It’s particularly important to find and work against faults and hypocrisy within your own tribe; the groups you belong to whether by birth or by choice. Common sense and research show that people are much more likely to value and consider criticism and arguments from somebody belonging to their own tribe than from somebody from a different tribe. So if you want to make a positive change, you need to first work on making your own group better and more ethical; call out exaggerations, hypocrisy and prejudice in their thinking and provide a different point of view.

Men need to work on improving men, women on improving women, conservatives with conservatives, liberals with liberals, tea lovers with tea lovers… you get my point. Few people have the integrity to do so, though, and more often than not, tribalism encourages extremism. Extremism from one side encourages extremism from the other. The more you can help your own group become more moderate and more balanced, the easier it is to promote its values.

As many of our basic feelings, including the feeling of lack of safety, stem from our primary families, my hope lies in the fact that more and more young parents are aware of children’s emotional needs and child development stages, and so they are more likely to give their children the essential feeling of safety. Something similar, I believe, was the result of the invention of the contraceptive pill: it enabled parents to love their children more and give them more, because people who could plan for children could be better emotionally and otherwise prepared. This enabled the new generations to create (slightly) more tolerant and compassionate societies. (Truly, I think the inventors of The Pill should have gotten a Nobel Peace Prize.) Sadly, there are many groups lately that try to promote unwanted births by reducing education about and access to birth control. Let’s hope reason will eventually prevail.

In the end, educating parents and promoting mature parenthood is probably the most important way to increase global empathy. Children learn through what they experience, especially by their parents.

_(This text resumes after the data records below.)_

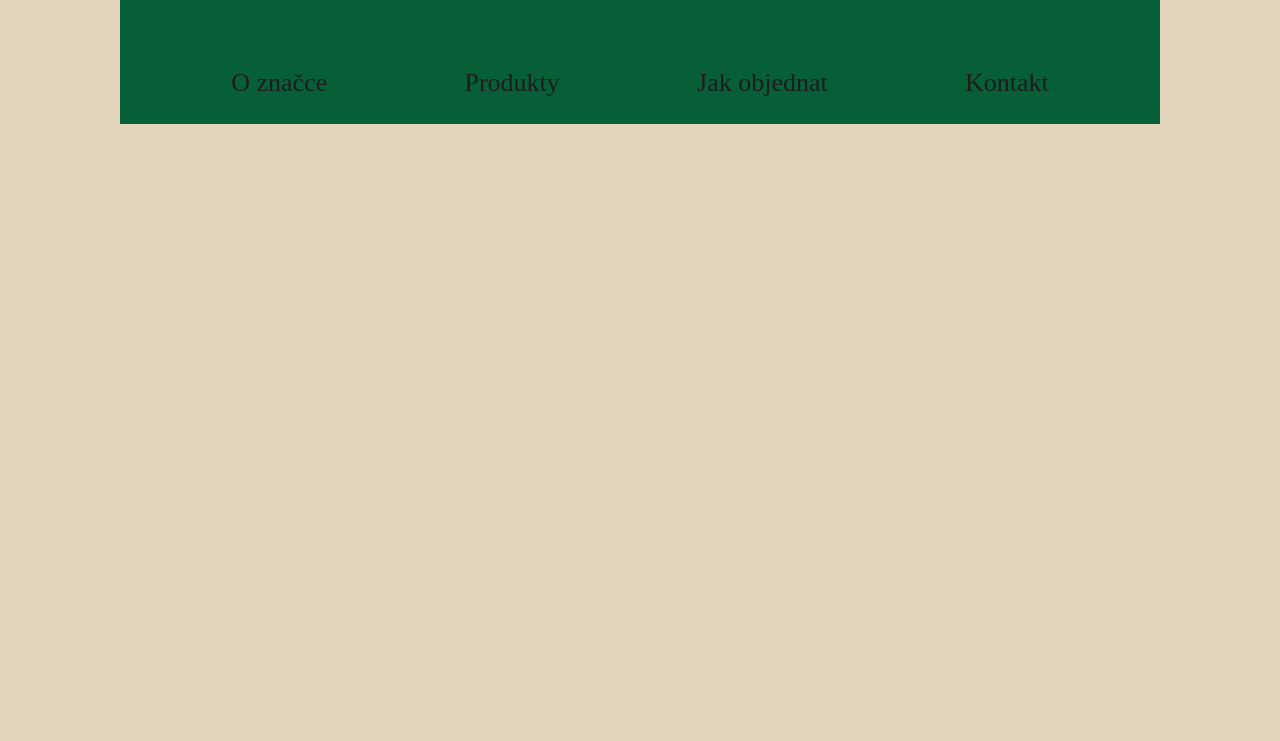
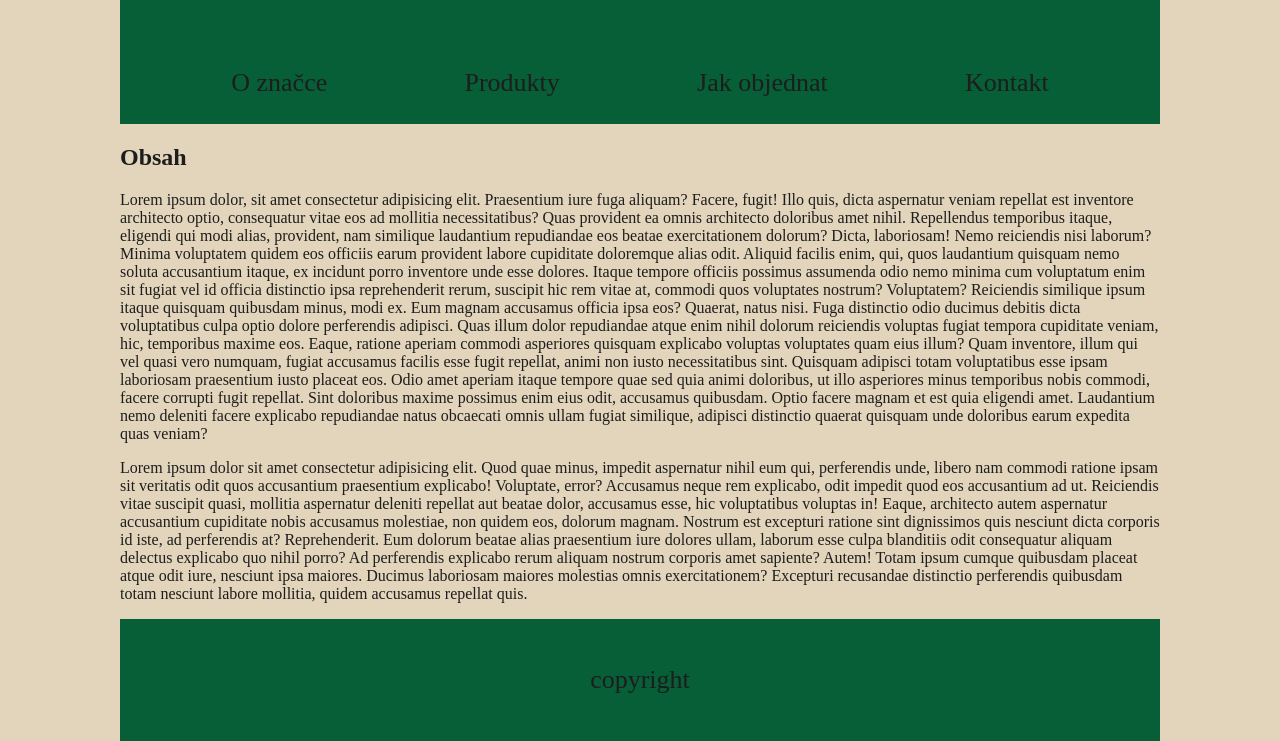
Before and after one commit to LucieTesarova/Ecolotte, an Eleventy site: page index.html in a window 1280 px wide. Shown: the part 338-1079 px from the top of the page. Before the commit the page ends 800 px from the top, so only its background shows below. Built offline with nearby package versions, Linux system fonts and the light colour scheme; Eleventy itself is replaced by a stand-in of ours; files that its build step writes are made by us from their sources.

Commit message:
created footer

```diff
--- a/_includes/layouts/hlavni.njk
+++ b/_includes/layouts/hlavni.njk
@@ -23,6 +23,13 @@
           <li><a href=""></a>Kontakt</li>
         </ul>
       </nav>
+
+
+      {{content|safe}}
+
+      <footer class="footer">
+        <p class="footer_text">copyright</p>
+      </footer>
     </div>
   </body>
 </html>
--- a/index.html
+++ b/index.html
@@ -4,3 +4,17 @@ title: Hlavní stránka
 ---
 
 <h2>Obsah</h2>
+<p>Lorem ipsum dolor, sit amet consectetur adipisicing elit. Praesentium iure fuga aliquam? Facere, fugit! Illo quis, dicta aspernatur veniam repellat est inventore architecto optio, consequatur vitae eos ad mollitia necessitatibus?
+Quas provident ea omnis architecto doloribus amet nihil. Repellendus temporibus itaque, eligendi qui modi alias, provident, nam similique laudantium repudiandae eos beatae exercitationem dolorum? Dicta, laboriosam! Nemo reiciendis nisi laborum?
+Minima voluptatem quidem eos officiis earum provident labore cupiditate doloremque alias odit. Aliquid facilis enim, qui, quos laudantium quisquam nemo soluta accusantium itaque, ex incidunt porro inventore unde esse dolores.
+Itaque tempore officiis possimus assumenda odio nemo minima cum voluptatum enim sit fugiat vel id officia distinctio ipsa reprehenderit rerum, suscipit hic rem vitae at, commodi quos voluptates nostrum? Voluptatem?
+Reiciendis similique ipsum itaque quisquam quibusdam minus, modi ex. Eum magnam accusamus officia ipsa eos? Quaerat, natus nisi. Fuga distinctio odio ducimus debitis dicta voluptatibus culpa optio dolore perferendis adipisci.
+Quas illum dolor repudiandae atque enim nihil dolorum reiciendis voluptas fugiat tempora cupiditate veniam, hic, temporibus maxime eos. Eaque, ratione aperiam commodi asperiores quisquam explicabo voluptas voluptates quam eius illum?
+Quam inventore, illum qui vel quasi vero numquam, fugiat accusamus facilis esse fugit repellat, animi non iusto necessitatibus sint. Quisquam adipisci totam voluptatibus esse ipsam laboriosam praesentium iusto placeat eos.
+Odio amet aperiam itaque tempore quae sed quia animi doloribus, ut illo asperiores minus temporibus nobis commodi, facere corrupti fugit repellat. Sint doloribus maxime possimus enim eius odit, accusamus quibusdam.
+Optio facere magnam et est quia eligendi amet. Laudantium nemo deleniti facere explicabo repudiandae natus obcaecati omnis ullam fugiat similique, adipisci distinctio quaerat quisquam unde doloribus earum expedita quas veniam?</p>
+<p>Lorem ipsum dolor sit amet consectetur adipisicing elit. Quod quae minus, impedit aspernatur nihil eum qui, perferendis unde, libero nam commodi ratione ipsam sit veritatis odit quos accusantium praesentium explicabo!
+Voluptate, error? Accusamus neque rem explicabo, odit impedit quod eos accusantium ad ut. Reiciendis vitae suscipit quasi, mollitia aspernatur deleniti repellat aut beatae dolor, accusamus esse, hic voluptatibus voluptas in!
+Eaque, architecto autem aspernatur accusantium cupiditate nobis accusamus molestiae, non quidem eos, dolorum magnam. Nostrum est excepturi ratione sint dignissimos quis nesciunt dicta corporis id iste, ad perferendis at? Reprehenderit.
+Eum dolorum beatae alias praesentium iure dolores ullam, laborum esse culpa blanditiis odit consequatur aliquam delectus explicabo quo nihil porro? Ad perferendis explicabo rerum aliquam nostrum corporis amet sapiente? Autem!
+Totam ipsum cumque quibusdam placeat atque odit iure, nesciunt ipsa maiores. Ducimus laboriosam maiores molestias omnis exercitationem? Excepturi recusandae distinctio perferendis quibusdam totam nesciunt labore mollitia, quidem accusamus repellat quis.</p>
--- a/scss/_base.scss
+++ b/scss/_base.scss
@@ -9,8 +9,13 @@ body{
 .container-main{
     max-width: 1040px;
     margin: 0 auto;
+    // display: flex;
+    // height: 100vh;
+    // flex-direction: column;
+    // justify-content: space-between;
 }
 
+//ZAHLAVI
 .header{
     background-color: $bg-color-dark;
     min-height: 380px;
@@ -30,6 +35,8 @@ body{
     justify-content: flex-start;
 }
 
+
+//MENU
 .menu{
     background-color: $bg-color-dark;
     margin: 0;
@@ -43,3 +50,14 @@ li{
     padding: 1em;
     font-size: $larger-size;
 }
+
+//ZAPATI
+.footer{
+background-color: $bg-color-dark;
+padding: 20px;
+}
+
+.footer_text{
+    font-size: $larger-size;
+    text-align: center;
+}
```
Also changed, not shown: css/style.css, 1 other file.
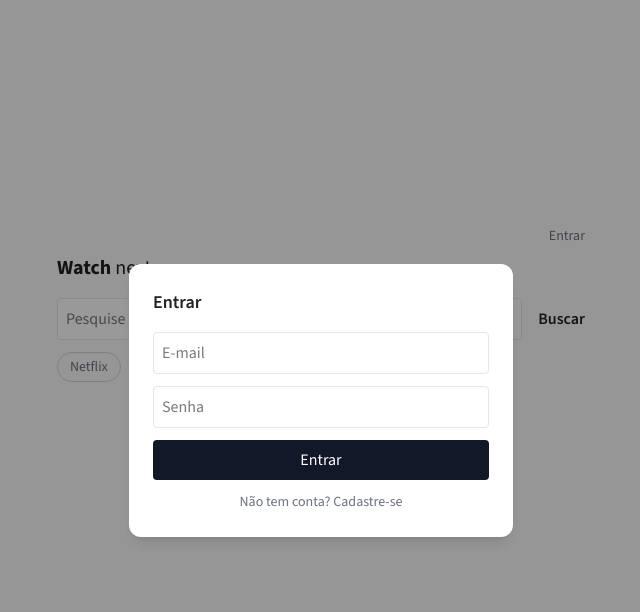
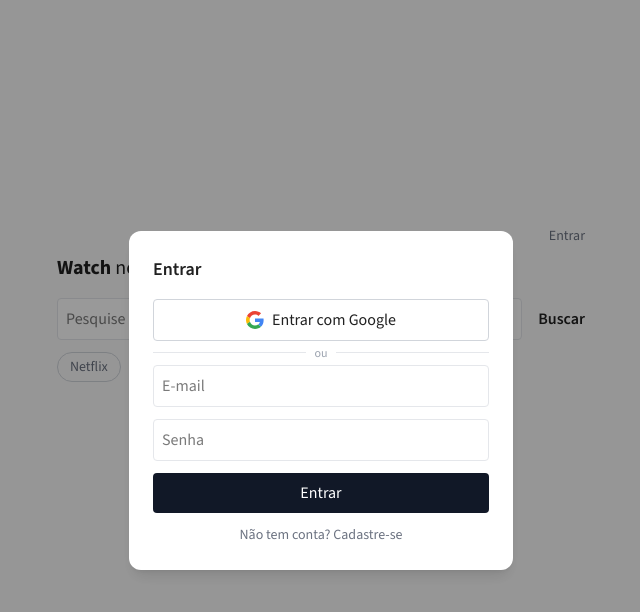
Before and after one commit to feantuns/watch-next, a React (Vite) app: page / in a window 1280 px wide. Both pictures are taken after a click on the button "Entrar". Shown: the top 612 px of the page, without its empty margins (319-959 px from the left). Built offline with nearby package versions, Linux system fonts and the light colour scheme; no server answers.

Commit message:
feat: add Google OAuth to auth modal

```diff
--- a/src/components/AuthModal.tsx
+++ b/src/components/AuthModal.tsx
@@ -14,6 +14,13 @@
   const [error, setError] = useState<string | null>(null);
   const [message, setMessage] = useState<string | null>(null);
   const [loading, setLoading] = useState(false);
+
+  const handleGoogleSignIn = async () => {
+    await supabase.auth.signInWithOAuth({
+      provider: "google",
+      options: { redirectTo: window.location.origin + window.location.pathname },
+    });
+  };
 
   const handleSubmit = async (e: FormEvent) => {
     e.preventDefault();
@@ -46,6 +53,25 @@
         <h2 className="text-lg font-semibold mb-4">
           {mode === "login" ? "Entrar" : "Criar conta"}
         </h2>
+
+        <button
+          onClick={handleGoogleSignIn}
+          className="w-full flex items-center justify-center gap-2 border border-gray-300 py-2 rounded font-medium hover:bg-gray-50 transition-colors"
+        >
+          <svg width="18" height="18" viewBox="0 0 48 48" xmlns="http://www.w3.org/2000/svg">
+            <path fill="#EA4335" d="M24 9.5c3.54 0 6.71 1.22 9.21 3.6l6.85-6.85C35.9 2.38 30.47 0 24 0 14.62 0 6.51 5.38 2.56 13.22l7.98 6.19C12.43 13.72 17.74 9.5 24 9.5z"/>
+            <path fill="#4285F4" d="M46.98 24.55c0-1.57-.15-3.09-.38-4.55H24v9.02h12.94c-.58 2.96-2.26 5.48-4.78 7.18l7.73 6c4.51-4.18 7.09-10.36 7.09-17.65z"/>
+            <path fill="#FBBC05" d="M10.53 28.59c-.48-1.45-.76-2.99-.76-4.59s.27-3.14.76-4.59l-7.98-6.19C.92 16.46 0 20.12 0 24c0 3.88.92 7.54 2.56 10.78l7.97-6.19z"/>
+            <path fill="#34A853" d="M24 48c6.48 0 11.93-2.13 15.89-5.81l-7.73-6c-2.18 1.48-4.97 2.31-8.16 2.31-6.26 0-11.57-4.22-13.47-9.91l-7.98 6.19C6.51 42.62 14.62 48 24 48z"/>
+          </svg>
+          Entrar com Google
+        </button>
+
+        <div className="flex items-center gap-2 my-1">
+          <div className="flex-1 h-px bg-gray-200" />
+          <span className="text-xs text-gray-400">ou</span>
+          <div className="flex-1 h-px bg-gray-200" />
+        </div>
 
         <form onSubmit={handleSubmit} className="flex flex-col gap-3">
           <input
```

Last but not least, do not forget do be an example of what people can be when they have healthy compassion together with healthy boundaries. In the world we live in, such people are beacons of light.